FRSC corps marshal, Dauda Biu, who spoke on Tuesday in Abuja at a one-day stakeholders meeting on policy development and implementation on pre-fitted speed limiting device in locally-assembled and imported vehicles, revealed that 8,339 persons were injured in those crashes.
According to the corps marshal, over-speeding contributed to the high number of road fatalities, adding that with good mobility through the design and manufacturing of vehicles, crashes would reduce on Nigerian roads.
“The most worrisome part is that more than 89 percent of the crashes were speed-induced,” he said.
“In Nigeria, the picture is not different from global experience as speed emerges the highest contributory factor of road crashes, injuries and deaths.
“This observation led the FRSC to begin to search for a lasting solution having observed that behavioural and attitudinal change methods alone cannot bring the desired result.
“Today, we are complying with the UN decade of action (2021-2030) on approach to road safety, particularly as it relates to safer vehicles.
“It is assured that if we have good mobility through design and manufacturing of vehicles, crashes will reduce on our roads ”
Biu explained that fatalities from road crashes have generated global actions and campaigns to mitigate the issue, adding that the strategy was to apply technology that is cost-effective and adaptable with the capacity to regulate speed to national thresholds.
He furthered that the development brought about speed-limiting device installation in vehicles.
The corps marshal expressed regret that attempts made in the past to enforce the policy on the installation of speed-limiting devices in commercial vehicles witnessed several postponements.
According to Biu, president Muhammadu Buhari approved the policy on April 1, 2016, but the need for advocacy delayed its implementation to October 1, 2016.
Biu noted that between October 1, 2016, and April 30, this year, 173,573 vehicles have been installed with speed limiters.
He added: “A large number of registered vehicles in Nigeria are yet to comply.
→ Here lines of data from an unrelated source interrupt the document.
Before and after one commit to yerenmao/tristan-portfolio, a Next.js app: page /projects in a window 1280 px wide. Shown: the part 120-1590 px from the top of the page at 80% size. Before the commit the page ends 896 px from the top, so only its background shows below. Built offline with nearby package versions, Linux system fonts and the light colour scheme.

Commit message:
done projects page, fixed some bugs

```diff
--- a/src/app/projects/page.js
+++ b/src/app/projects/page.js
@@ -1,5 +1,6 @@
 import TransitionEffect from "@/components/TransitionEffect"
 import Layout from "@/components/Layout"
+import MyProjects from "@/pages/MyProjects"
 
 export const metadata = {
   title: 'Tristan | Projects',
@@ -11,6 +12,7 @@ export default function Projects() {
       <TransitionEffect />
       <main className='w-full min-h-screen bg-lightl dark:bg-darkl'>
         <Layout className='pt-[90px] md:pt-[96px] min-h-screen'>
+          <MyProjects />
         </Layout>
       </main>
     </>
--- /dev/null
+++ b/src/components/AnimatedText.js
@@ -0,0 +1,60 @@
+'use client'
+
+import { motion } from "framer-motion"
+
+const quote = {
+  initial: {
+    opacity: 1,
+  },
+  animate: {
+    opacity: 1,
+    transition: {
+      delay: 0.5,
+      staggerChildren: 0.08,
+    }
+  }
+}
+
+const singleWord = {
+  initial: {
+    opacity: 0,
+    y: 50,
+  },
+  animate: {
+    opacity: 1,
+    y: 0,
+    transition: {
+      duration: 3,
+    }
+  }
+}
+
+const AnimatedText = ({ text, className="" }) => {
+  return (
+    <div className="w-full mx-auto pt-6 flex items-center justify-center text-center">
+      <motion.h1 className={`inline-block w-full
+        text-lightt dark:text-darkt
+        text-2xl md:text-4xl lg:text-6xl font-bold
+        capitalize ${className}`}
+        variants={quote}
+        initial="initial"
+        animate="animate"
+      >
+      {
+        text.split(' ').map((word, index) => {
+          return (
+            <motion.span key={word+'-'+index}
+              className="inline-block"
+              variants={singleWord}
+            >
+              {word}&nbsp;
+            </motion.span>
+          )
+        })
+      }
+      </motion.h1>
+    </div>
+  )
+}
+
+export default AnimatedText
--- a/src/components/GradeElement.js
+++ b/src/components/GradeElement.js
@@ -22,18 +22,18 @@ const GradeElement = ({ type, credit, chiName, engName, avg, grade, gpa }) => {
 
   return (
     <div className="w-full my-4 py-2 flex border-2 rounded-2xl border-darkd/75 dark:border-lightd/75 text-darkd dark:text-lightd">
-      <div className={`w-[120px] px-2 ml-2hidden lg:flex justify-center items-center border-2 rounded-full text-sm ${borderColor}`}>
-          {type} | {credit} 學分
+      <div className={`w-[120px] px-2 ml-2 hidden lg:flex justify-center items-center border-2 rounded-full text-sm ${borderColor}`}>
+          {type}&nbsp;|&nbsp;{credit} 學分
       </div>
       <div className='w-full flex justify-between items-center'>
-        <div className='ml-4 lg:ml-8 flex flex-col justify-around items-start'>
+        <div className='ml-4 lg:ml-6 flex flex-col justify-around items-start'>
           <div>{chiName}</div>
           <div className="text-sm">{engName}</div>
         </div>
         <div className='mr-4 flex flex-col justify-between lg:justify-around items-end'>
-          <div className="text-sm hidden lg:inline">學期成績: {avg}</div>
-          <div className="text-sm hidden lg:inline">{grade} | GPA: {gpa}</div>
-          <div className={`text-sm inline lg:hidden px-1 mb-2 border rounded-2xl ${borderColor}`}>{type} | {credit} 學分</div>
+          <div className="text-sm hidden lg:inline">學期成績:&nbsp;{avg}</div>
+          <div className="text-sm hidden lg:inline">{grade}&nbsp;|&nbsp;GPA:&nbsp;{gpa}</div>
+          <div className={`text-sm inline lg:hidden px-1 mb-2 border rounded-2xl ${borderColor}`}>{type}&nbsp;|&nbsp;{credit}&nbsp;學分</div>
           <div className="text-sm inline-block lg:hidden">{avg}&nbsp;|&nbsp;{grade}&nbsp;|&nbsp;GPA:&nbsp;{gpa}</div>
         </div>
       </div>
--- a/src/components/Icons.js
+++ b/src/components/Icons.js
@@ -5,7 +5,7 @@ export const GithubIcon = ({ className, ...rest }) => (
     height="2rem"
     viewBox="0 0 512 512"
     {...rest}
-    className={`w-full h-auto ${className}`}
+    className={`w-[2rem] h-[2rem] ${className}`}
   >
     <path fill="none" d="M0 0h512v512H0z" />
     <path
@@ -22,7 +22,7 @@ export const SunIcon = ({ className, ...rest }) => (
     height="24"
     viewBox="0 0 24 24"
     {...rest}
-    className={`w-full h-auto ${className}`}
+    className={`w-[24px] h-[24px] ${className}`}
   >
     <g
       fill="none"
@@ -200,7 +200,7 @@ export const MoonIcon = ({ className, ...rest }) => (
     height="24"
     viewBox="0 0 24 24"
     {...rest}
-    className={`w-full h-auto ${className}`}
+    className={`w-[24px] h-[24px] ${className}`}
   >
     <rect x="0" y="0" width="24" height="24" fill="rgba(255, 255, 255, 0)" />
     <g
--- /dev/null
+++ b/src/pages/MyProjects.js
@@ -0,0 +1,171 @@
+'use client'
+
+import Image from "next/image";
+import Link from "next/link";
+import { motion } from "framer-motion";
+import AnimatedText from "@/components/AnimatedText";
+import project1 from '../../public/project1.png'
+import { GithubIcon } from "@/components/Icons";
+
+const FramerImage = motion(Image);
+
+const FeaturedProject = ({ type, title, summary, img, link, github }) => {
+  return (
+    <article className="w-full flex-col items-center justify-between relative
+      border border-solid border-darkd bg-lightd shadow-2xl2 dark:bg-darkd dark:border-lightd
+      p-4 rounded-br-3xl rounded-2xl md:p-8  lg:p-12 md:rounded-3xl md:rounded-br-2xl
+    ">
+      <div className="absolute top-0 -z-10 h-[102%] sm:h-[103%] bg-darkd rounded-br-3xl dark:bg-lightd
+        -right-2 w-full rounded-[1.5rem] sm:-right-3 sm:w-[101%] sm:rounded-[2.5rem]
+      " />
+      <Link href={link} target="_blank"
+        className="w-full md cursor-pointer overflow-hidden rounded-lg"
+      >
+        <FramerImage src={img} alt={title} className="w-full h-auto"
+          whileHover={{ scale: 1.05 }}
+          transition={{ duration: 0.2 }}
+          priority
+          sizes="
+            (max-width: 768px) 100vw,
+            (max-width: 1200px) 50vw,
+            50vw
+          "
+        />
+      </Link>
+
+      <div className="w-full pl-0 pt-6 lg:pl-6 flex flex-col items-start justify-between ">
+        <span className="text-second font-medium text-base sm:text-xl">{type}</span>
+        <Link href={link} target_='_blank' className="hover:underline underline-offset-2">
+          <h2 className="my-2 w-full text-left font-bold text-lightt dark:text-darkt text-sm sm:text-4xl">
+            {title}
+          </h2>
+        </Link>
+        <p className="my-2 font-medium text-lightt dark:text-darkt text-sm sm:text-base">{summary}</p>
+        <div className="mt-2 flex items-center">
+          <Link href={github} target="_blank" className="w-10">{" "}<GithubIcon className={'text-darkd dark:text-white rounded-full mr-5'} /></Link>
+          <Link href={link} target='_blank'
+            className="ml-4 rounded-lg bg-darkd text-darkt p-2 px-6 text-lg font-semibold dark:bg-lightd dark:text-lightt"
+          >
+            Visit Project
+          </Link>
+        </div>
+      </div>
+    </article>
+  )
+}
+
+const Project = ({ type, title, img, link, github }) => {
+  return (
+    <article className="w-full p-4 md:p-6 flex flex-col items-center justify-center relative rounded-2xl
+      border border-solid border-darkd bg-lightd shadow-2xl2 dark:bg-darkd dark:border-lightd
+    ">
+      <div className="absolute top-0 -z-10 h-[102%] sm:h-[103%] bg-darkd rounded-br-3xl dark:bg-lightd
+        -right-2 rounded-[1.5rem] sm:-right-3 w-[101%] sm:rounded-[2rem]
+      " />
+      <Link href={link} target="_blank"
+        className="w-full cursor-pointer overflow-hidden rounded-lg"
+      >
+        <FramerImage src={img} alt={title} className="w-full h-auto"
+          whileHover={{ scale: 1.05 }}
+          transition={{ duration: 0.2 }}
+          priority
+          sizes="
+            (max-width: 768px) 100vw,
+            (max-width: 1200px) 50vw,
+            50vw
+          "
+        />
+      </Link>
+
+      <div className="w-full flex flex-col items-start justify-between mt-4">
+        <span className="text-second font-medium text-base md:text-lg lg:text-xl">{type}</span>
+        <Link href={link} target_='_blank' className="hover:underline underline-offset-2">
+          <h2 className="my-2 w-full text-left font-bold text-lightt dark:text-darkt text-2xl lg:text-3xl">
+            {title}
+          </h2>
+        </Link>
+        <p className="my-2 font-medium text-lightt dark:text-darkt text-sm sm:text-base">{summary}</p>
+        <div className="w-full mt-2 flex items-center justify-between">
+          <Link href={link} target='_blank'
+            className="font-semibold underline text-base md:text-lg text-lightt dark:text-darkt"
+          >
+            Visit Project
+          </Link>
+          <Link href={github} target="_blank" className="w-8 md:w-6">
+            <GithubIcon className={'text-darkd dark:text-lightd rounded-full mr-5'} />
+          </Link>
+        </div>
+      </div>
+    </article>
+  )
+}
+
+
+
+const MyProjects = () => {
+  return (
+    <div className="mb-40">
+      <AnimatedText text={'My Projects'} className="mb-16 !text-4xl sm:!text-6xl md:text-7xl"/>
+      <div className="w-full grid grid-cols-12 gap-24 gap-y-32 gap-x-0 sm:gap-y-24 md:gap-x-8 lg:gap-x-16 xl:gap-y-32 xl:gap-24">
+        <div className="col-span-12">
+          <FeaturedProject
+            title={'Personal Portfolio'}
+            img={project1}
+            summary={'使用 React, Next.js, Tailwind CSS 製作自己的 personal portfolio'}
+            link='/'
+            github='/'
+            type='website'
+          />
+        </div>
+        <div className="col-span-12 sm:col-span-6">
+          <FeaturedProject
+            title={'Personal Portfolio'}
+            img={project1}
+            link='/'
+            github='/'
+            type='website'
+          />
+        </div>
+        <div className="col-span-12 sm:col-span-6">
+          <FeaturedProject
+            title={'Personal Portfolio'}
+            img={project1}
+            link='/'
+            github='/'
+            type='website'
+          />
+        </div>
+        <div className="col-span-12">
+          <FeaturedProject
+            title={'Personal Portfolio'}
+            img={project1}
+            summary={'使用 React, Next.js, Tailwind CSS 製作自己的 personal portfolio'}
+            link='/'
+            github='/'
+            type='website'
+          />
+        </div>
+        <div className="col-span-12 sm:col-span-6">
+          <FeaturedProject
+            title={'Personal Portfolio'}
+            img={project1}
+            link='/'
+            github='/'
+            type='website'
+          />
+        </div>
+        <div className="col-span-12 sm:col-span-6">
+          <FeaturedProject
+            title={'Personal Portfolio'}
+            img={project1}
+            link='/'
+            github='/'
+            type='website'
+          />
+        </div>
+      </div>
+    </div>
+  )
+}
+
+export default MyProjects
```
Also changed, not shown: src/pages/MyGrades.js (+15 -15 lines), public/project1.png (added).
This is unacceptable, hence, the urgent need for this very policy.
“The FRSC has proposed the development and implementation of the pre-fitted, speed-limiting device for all vehicles assembled in Nigeria and those imported into the country.”